  • Land Rover is to fit a stop-start system as standard to all Freelander 2 TD4 manual vehicles from early 2009. The prevention of unnecessary idling is claimed to cut CO2 emissions by over 7% from 194 g/km to 179 g/km.

All the major manufacturers of rotating electrics are involved in developing combined starter motors and alternators. For example, Valeo's StARS starter-alternator uses the system's capacity to stop and then restart the engine immediately, silently, and without specific action on the driver's part.  The vehicle restarts quietly and automatically as soon as a gear is engaged or, for automatic vehicles, when the foot is released from the brake.  Mounted in place of a conventional alternator, the system combines the functions of an alternator and starter motor in a single unit operating at 14 volts (conventional vehicle voltage). 

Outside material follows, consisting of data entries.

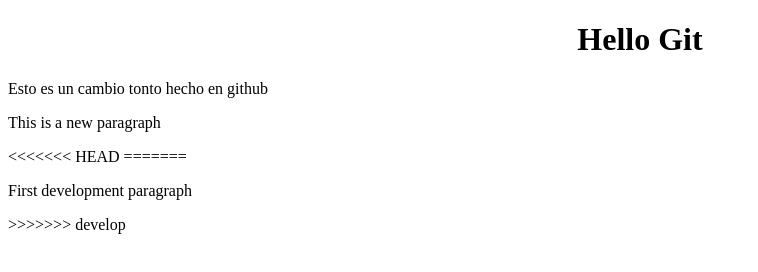
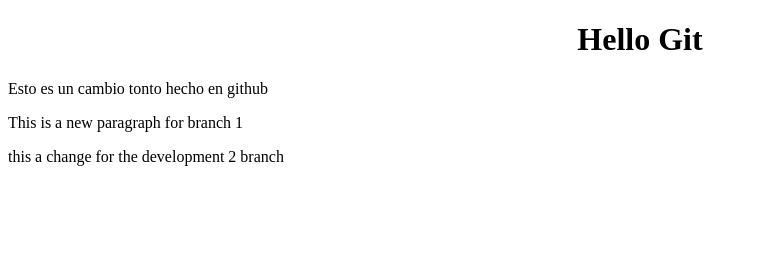
Before and after one commit to Tavilazar2020/hello_git_tl, a plain HTML site: page index.html in a window 1280 px wide. Shown: the whole page, without its empty margins (0-758 px from the left). Drawn offline with Linux system fonts and the light colour scheme.

Commit message:
development 2 changes

```diff
--- a/index.html
+++ b/index.html
@@ -12,14 +12,13 @@
 <p>Esto es un cambio tonto hecho en github </p>
 
 
-<p>This is a new paragraph</p>
-<<<<<<< HEAD
-=======
+<p>This is a new paragraph for branch 1</p>
 
 <p>
-    First development paragraph
+
+    this a change for the development 2 branch
+
 </p>
->>>>>>> develop
 
 </body>
 </html>
```
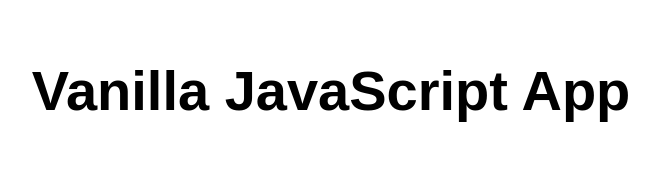
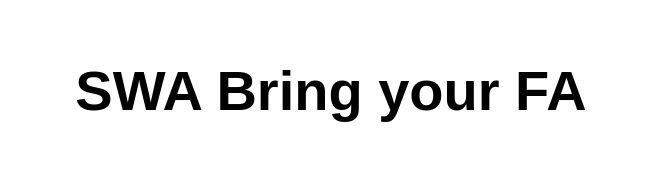
Before and after one commit to Aghyad85/SWABFA, a website: page src/index.html in a window 1280 px wide. Shown: the whole page, without its empty margins (309-968 px from the left). Drawn offline with Linux system fonts and the light colour scheme.

Commit message:
Change the text

```diff
--- a/src/index.html
+++ b/src/index.html
@@ -10,7 +10,7 @@
 
 <body>
   <main>
-    <h1>Vanilla JavaScript App</h1>
+    <h1>SWA Bring your FA </h1>
   </main>
 </body>
 
```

Valeo launched the first product in 2004 on the C3 of Citröen. Since then, the company has been working on the next steps in what it calls its 'hybrid roadmap'. A spokesperson for the Valeo told us that the company is working to improve the stop-start function through integrating the electronics onto the machine and adding functions such as energy recovery using the machine. In pointing out the main benefits of StARS, the spokesperson added: "The machine efficiency is higher than a normal alternator so the user gains any time the engine is running.  Other benefits include the ability to perform "change of mind" re-starts, that is to say as the engine is stopping…we can re-start it without any issues as there are no gears or pinions in our system. It also has a quick noiseless re-start and with the same front end architecture, the system could evolve further along the hybrid roadmap adding functions like energy recover -- using ultracapacitors -- without significant change."

For its part, ZF Sachs has been developing a crankshaft-mounted starter-alternator generator.    The company believes that its so-called Dynastart will revolutionise the drivetrain and power supply of cars at a stroke, combining the function of generator and starter and would be positioned between the engine and transmission. The Dynastart is more efficient than the conventional belt and alternator, delivering 10% potential fuel savings by allowing the vehicle to recover braking energy and release it as an engine booster function. During braking, the system can regenerate electrical current and feed it into the vehicle's electrical system.  When the driver puts his/her foot on the accelerator pedal, DynaStart operates as an engine booster.  By means of the braking energy already stored, the crankshaft starter-generator - now working as an electric motor - helps the combustion engine to put out more torque.

"The attractiveness of the ZF Sachs' Dynastart product may be divided into two categories," said Martin Sattler, general manager of ZF Sachs' electric drives business.  "First, ZF Sachs has developed a unique electric machine specifically adapted to the requirements for powertrain integration. The main features are: best power and torque density; large diameter and short axial length; large air gap; and permanent magnet excitation. The operational performance of these machines is top of the class. Second, the USP we offer to our customers is the competence of powertrain integration. The benefits for our customers are excellent packaging solutions.  For example, by combining the electric machine with other powertrain components such as clutches, dual mass flywheels or special hybrid clutches."